The fourth case is in the area of efficacy, specifically dermatological efficacy. I think this has always been fascinating to me. That’s why I wanted to share a range of over-the-counter brands like Keri Lotion and PreSun, a high SPF sunscreen product, as well as prescription brands, particularly Lac-Hydrin and Botox, a well-known injectable product.
Now the key claim for these products range from simply treating dry skin to aging skin. There was actually a big difference between showing the signs and symptoms of dry skin to PreSun, which was, because of the sunscreen component, could actually claim to prevent aging skin. From a prescription standpoint, Lac-Hydrin was able to show that it actually changed the profile of the skin, preventing a more medical form of dry skin called xerosis, but it was never able to claim that it could reduce the wrinkles caused by dry skin. Of course, Botox is well known for its claims to reduce wrinkles and a lot of medical indications as well, but the difference is Botox actually changes the structure of the skin and reduces the visible signs and the physical signs of facial wrinkles.

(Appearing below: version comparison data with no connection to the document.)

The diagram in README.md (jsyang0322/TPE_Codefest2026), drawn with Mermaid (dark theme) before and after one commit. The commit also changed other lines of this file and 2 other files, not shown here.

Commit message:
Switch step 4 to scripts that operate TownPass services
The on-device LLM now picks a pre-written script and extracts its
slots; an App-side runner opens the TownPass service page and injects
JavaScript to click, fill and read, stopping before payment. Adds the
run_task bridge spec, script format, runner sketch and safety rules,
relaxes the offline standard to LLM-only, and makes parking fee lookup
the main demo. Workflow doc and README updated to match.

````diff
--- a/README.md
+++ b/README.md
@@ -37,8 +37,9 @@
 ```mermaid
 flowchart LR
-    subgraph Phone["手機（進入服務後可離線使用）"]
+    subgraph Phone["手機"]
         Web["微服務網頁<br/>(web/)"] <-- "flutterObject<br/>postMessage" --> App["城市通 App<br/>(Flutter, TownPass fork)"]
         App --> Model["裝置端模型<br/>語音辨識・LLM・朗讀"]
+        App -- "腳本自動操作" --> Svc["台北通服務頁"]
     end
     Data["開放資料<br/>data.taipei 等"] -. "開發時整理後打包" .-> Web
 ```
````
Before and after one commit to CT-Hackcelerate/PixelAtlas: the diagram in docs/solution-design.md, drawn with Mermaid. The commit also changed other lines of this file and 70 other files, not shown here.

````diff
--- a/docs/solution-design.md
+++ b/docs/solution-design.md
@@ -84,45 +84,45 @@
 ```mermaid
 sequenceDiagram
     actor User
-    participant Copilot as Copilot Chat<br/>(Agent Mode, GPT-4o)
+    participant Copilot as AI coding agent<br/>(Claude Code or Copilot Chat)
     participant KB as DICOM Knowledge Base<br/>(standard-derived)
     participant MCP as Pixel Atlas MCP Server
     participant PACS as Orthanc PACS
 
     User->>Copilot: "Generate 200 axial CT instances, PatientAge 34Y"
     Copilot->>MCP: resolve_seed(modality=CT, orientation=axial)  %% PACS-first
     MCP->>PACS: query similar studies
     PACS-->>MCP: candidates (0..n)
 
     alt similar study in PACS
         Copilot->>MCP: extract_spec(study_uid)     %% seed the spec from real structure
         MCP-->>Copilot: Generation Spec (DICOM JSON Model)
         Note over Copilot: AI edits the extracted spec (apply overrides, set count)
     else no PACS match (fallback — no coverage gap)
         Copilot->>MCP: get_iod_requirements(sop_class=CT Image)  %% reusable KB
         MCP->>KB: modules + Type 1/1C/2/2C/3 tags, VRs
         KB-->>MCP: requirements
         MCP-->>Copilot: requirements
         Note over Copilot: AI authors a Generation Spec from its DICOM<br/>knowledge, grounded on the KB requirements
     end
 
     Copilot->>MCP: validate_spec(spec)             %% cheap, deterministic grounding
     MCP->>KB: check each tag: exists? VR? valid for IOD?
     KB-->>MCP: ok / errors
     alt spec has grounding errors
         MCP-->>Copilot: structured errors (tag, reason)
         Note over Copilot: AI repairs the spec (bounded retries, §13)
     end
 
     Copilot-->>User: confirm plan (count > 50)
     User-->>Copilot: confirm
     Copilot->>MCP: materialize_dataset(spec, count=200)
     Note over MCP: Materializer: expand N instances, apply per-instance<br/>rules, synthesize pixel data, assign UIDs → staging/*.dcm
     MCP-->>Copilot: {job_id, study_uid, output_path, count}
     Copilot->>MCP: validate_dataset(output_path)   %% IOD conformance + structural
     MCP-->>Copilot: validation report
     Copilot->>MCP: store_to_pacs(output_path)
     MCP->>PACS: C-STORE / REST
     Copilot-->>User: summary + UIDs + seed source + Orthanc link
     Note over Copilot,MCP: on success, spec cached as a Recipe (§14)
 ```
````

The regulatory lesson here, especially in dermatological efficacy, was the important differences in the over-the-counter monograph or direction for promotional claims of OTC products and then the OPDP review of prescription products, which had to be individually based on the product’s labeling.